Anyone living more than 50 miles away from an IBM office won't be making the long commute, yet. The execs wrote that anyone who falls into this category is "exempt at this time," which suggests a time will come when they won't be. Yusuf and Nirmal added that the return-to-office orders will be implemented according to applicable local laws.
"It is vital to our culture and our shared goals – tripling development output, building winning products, and winning new clients – that we spend more meaningful time together, in-person," they said, echoing similar statements made by the likes of Amazon, Dell, Salesforce, Zoom, and many more.
"Right now, 1 in 4 of you are working in the office three days a week. By October, we want to see that number closer to 3 in 4. We appreciate your attention and support," Yusuf and Nirmal wrote. To help reach this figure, IBM is appointing "Software Executive Focals," a term for on-site support employees who help make the return-to-office push a "more concerted effort across Software."
Many companies are taking a more heavy-handed approach to getting workers back in the office. Amazon CEO Andy Jassy recently told those not wanting to return that "It's probably not going to work out for you." We also heard Zoom's boss claim that people can't build trust or innovate while using video calling programs, like Zoom.
IBM Software might not be too worried about losing employees who refuse to return.

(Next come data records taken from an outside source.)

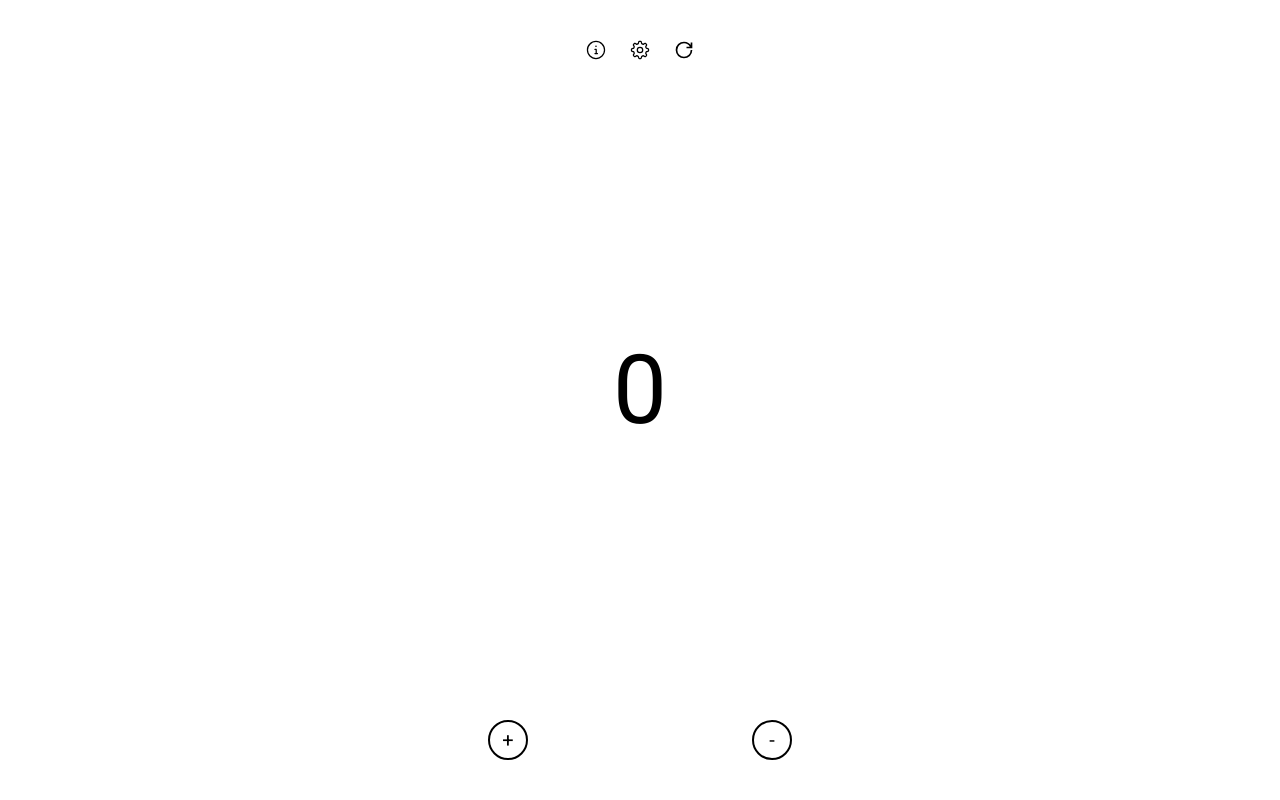
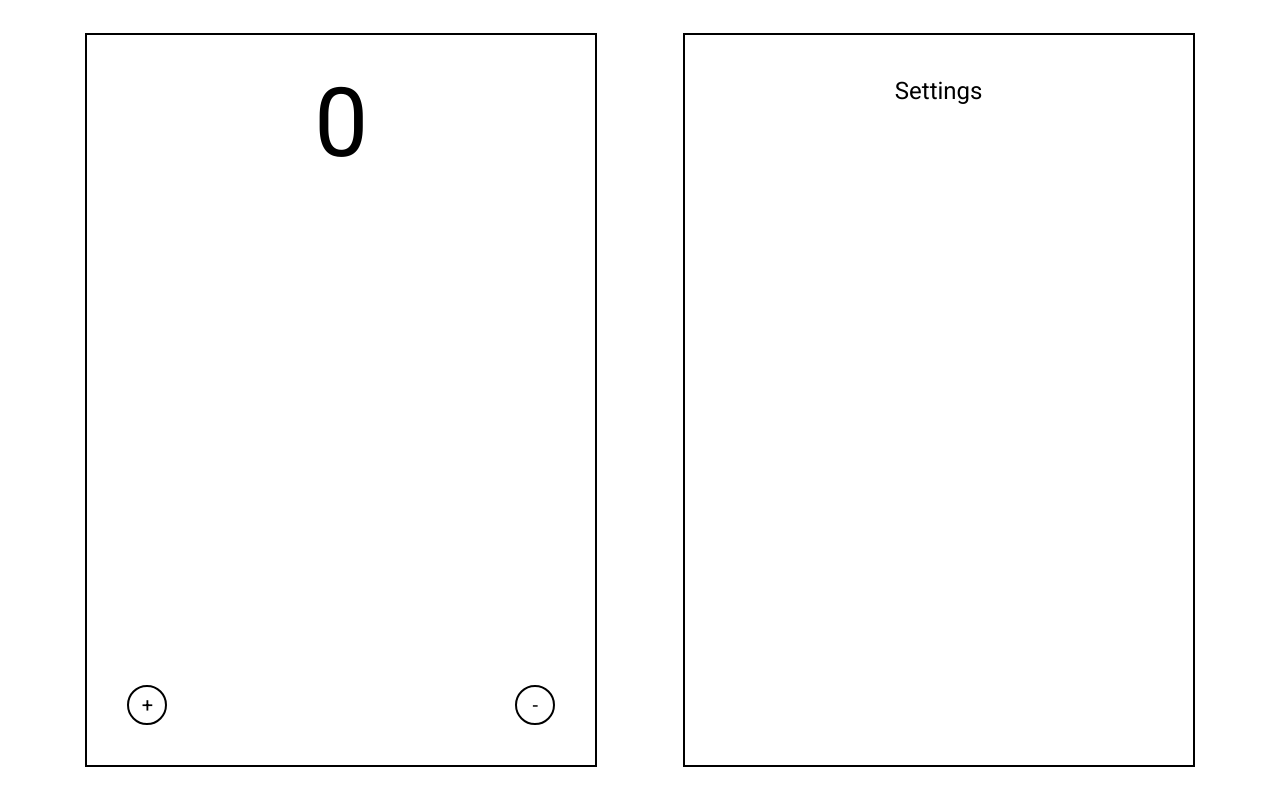
Before and after one commit to aleksi-svaridze/typescript-counter, a React (Vite) app: page / in a window 1280 px wide. Built offline with nearby package versions, Linux system fonts and the light colour scheme.

Commit message:
Start desktop version

```diff
--- a/src/App.tsx
+++ b/src/App.tsx
@@ -1,9 +1,10 @@
 import { useState } from "react";
-import ToogleTheme from "./components/ToogleTheme";
 import DisplayCounter from "./components/DisplayCounter";
 import CounterButtons from "./components/CounterButtons";
 import { GoGear, GoInfo } from "react-icons/go";
 import { GrPowerReset } from "react-icons/gr";
+import DisplayMobileMenu from "./components/DisplayMobileMenu";
+import ToogleTheme from "./components/ToogleTheme";
 
 function App() {
   const [dark, setDark] = useState<boolean>(false);
@@ -11,28 +12,38 @@ function App() {
   const [showSettings, setShowSettings] = useState<boolean>(false);
   return (
     <div
-      className={`bg-white relative h-screen font-roboto py-10 transition-all duration-300 w-full dark:bg-black ${
+      className={`bg-white relative h-screen font-roboto py-10 lg:py-0 transition-all duration-300 w-full dark:bg-black ${
         dark ? "dark" : ""
       }`}
     >
-      <div className="md:w-96 flex flex-col items-center justify-between mx-auto h-full">
+      <div className="md:w-96 lg:w-full flex flex-col lg:flex-row items-center justify-between lg:justify-evenly mx-auto h-full">
         <div
-          className={`flex items-center gap-x-6 text-xl dark:text-white cursor-pointer ${
+          className={`flex items-center lg:items-start lg:order-2 lg:h-11/12 lg:w-2/5 border-2 gap-x-6 text-xl dark:text-white cursor-pointer ${
             showSettings && "relative z-10 text-white"
           }`}
         >
-          <GoInfo />
-          <GoGear onClick={() => setShowSettings((prev) => !prev)} />
-          <GrPowerReset onClick={() => setCount(0)} />
+          <GoInfo className="lg:hidden" />
+          <GoGear
+            className="lg:hidden"
+            onClick={() => setShowSettings((prev) => !prev)}
+          />
+          <GrPowerReset className="lg:hidden" onClick={() => setCount(0)} />
+          <div className="flex flex-col items-center pt-10 gap-y-5 w-full h-full">
+            <h3 className="text-2xl">Settings</h3>
+            <ToogleTheme setDark={setDark} dark={dark} />
+          </div>
         </div>
 
-        <ToogleTheme
+        <DisplayMobileMenu
           setDark={setDark}
           dark={dark}
           showSettings={showSettings}
         />
-        <DisplayCounter count={count} />
-        <CounterButtons setCount={setCount} />
+
+        <div className="lg:h-11/12 lg:w-2/5 lg:flex lg:order-1 flex-col border-2 items-center justify-between py-10">
+          <DisplayCounter count={count} />
+          <CounterButtons setCount={setCount} />
+        </div>
       </div>
     </div>
   );
--- /dev/null
+++ b/src/components/DisplayMobileMenu.tsx
@@ -0,0 +1,28 @@
+import ToogleTheme from "./ToogleTheme";
+
+type ThemeType = {
+  setDark: React.Dispatch<React.SetStateAction<boolean>>;
+  showSettings: boolean;
+  dark: boolean;
+};
+
+const DisplayMobileMenu = ({ setDark, dark, showSettings }: ThemeType) => {
+  return (
+    <div
+      style={{ backgroundColor: "rgba(0,0,0, .95)" }}
+      className={`w-full absolute top-0 bottom-0 right-0 left-0 ${
+        showSettings ? "visible" : "hidden"
+      }`}
+    >
+      <div className="flex flex-col gap-y-5 items-center justify-center h-full">
+        <h3 className="text-white text-2xl">Settings</h3>
+
+        <ToogleTheme setDark={setDark} dark={dark} />
+
+        <div className="border-[1px] rounded-md border-white w-52 h-20"></div>
+      </div>
+    </div>
+  );
+};
+
+export default DisplayMobileMenu;
--- a/src/components/ToogleTheme.tsx
+++ b/src/components/ToogleTheme.tsx
@@ -2,21 +2,11 @@ import { BsMoonStars, BsSun } from "react-icons/bs";
 
 type ThemeType = {
   setDark: React.Dispatch<React.SetStateAction<boolean>>;
-  showSettings: boolean;
   dark: boolean;
 };
 
-const ToogleTheme = ({ setDark, dark, showSettings }: ThemeType) => {
+const ToogleTheme = ({ setDark, dark }: ThemeType) => {
   return (
-    <div
-      style={{ backgroundColor: "rgba(0,0,0, .95)" }}
-      className={`w-full absolute top-0 bottom-0 right-0 left-0 ${
-        showSettings ? "visible" : "hidden"
-      }`}
-    >
-      <div className="flex flex-col gap-y-5 items-center justify-center h-full">
-        <h3 className="text-white text-2xl">Settings</h3>
-
     <button
       className="text-white flex items-center gap-x-5 border-[1px] rounded-md border-white w-52 h-10 justify-center"
       onClick={() => setDark((prev) => !prev)}
@@ -31,10 +21,6 @@ const ToogleTheme = ({ setDark, dark, showSettings }: ThemeType) => {
         </>
       )}
     </button>
-
-        <div className="border-[1px] rounded-md border-white w-52 h-20"></div>
-      </div>
-    </div>
   );
 };
 
```
Lines whose indentation alone changed are shown as unchanged.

The company was one of the first to announce that hiring in non-customer-facing roles, such as human resources, would be suspended or slowed as AI could automate many tasks performed by these hires. CEO Arvind Krishna said he envisioned about 30% of roles at the company being replaced by AI and automation over five years. That equates to around 7,800 jobs.
A recent survey found that 8 out of 10 executives regret their return-to-office plans and would have done things differently if they'd had better access to workplace data.